Socio-structural effects on educational poverty of young immigrants. An international-comparative perspective
Janna Teltemann, University of Bremen
Michael Windzio, University of Bremen

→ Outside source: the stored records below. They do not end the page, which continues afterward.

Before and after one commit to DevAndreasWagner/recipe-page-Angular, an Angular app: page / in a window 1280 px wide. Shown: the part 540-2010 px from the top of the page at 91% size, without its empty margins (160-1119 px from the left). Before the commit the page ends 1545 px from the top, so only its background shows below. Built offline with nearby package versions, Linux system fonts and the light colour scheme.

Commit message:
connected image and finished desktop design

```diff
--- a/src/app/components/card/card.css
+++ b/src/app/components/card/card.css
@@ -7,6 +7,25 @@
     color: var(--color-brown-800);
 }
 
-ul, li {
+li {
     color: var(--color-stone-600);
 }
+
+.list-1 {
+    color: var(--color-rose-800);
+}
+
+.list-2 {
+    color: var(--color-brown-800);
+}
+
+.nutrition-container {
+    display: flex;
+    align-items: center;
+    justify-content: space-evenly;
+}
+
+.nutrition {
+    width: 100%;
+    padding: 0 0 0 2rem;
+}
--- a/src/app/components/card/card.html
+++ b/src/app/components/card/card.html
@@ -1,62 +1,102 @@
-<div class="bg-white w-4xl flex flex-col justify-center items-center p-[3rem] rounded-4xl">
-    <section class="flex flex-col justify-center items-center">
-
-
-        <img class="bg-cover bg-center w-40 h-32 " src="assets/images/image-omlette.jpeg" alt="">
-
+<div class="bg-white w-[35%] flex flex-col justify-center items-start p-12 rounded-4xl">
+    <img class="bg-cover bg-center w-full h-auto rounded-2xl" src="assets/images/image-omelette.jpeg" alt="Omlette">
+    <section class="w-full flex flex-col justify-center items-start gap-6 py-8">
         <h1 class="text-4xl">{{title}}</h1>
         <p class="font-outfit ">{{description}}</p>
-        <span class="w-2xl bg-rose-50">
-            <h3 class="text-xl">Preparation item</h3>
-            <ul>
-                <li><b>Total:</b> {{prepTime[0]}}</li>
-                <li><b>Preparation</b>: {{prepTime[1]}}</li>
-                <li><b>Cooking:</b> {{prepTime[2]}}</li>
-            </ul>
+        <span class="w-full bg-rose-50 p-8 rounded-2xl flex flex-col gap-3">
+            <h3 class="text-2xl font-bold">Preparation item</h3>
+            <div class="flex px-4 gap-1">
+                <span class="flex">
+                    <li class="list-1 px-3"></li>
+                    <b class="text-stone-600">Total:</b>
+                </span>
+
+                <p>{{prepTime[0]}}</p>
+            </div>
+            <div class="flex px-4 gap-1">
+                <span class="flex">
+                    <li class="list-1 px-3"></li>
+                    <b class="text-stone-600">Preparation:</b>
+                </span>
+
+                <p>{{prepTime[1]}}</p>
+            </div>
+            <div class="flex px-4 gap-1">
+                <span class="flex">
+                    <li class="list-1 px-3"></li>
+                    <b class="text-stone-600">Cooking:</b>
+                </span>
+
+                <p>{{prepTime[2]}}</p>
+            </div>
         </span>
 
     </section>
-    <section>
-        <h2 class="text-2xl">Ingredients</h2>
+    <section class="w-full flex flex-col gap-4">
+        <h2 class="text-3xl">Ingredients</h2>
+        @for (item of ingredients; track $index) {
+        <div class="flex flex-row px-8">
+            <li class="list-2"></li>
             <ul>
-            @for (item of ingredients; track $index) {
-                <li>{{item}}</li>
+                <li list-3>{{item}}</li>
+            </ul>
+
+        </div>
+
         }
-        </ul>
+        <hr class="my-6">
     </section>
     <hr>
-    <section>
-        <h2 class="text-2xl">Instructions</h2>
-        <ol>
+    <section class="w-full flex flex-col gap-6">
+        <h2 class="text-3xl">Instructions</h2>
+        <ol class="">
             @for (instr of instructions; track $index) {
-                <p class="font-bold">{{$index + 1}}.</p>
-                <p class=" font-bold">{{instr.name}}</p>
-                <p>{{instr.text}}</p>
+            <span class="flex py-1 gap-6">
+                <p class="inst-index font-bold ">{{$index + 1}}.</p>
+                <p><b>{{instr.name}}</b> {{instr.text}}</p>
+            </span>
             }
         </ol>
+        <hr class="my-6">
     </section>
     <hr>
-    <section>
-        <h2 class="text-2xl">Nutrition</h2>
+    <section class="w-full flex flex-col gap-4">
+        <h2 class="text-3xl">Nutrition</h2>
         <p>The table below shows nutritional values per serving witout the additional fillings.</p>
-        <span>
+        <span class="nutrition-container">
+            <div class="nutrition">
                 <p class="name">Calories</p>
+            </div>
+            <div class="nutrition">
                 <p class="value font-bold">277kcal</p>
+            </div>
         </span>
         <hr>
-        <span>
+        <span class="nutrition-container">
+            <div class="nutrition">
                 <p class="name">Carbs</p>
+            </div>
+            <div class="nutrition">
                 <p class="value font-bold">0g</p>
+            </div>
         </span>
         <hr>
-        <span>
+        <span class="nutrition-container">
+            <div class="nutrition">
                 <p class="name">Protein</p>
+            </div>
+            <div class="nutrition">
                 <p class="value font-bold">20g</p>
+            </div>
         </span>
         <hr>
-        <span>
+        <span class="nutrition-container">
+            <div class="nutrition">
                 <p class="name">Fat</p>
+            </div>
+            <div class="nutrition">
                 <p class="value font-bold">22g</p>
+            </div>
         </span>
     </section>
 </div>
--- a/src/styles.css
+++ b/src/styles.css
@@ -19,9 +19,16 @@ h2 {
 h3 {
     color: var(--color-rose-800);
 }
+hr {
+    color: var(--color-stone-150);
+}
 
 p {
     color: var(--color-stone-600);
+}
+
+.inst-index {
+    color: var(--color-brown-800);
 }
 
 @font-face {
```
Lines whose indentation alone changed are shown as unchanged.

In the course of increasing immigration many western countries are confronted with the challenge of integrating growing immigrant populations. A prerequisite of long-term integration is educational success in the host country. As recent cross-national surveys show, some countries fare better than others when it comes to educational equality between immigrants and natives. In the majority of the countries, a significant part of young immigrants is educationally poor, which means that their social integration is at risk. Previous explanations of integration and education mainly focused on individual resources, not on opportunities and restrictions that arise from the social structure of the host country. In this paper, we combine educational sociology with the political economy of the welfare state. We assess the influence of national institutions on individual educational poverty of immigrants. Our results suggest that income inequality in the host country seems to increase the risk of educational poverty, whereas the size of the immigrant population reduces the individual risk. Redistribution in terms of social contributions protects immigrants from being educationally poor. If average achievement of natives is controlled for, the effect of redistribution is no longer significant, suggesting that high performing countries are also countries with more redistribution.
Presented in Poster Session 1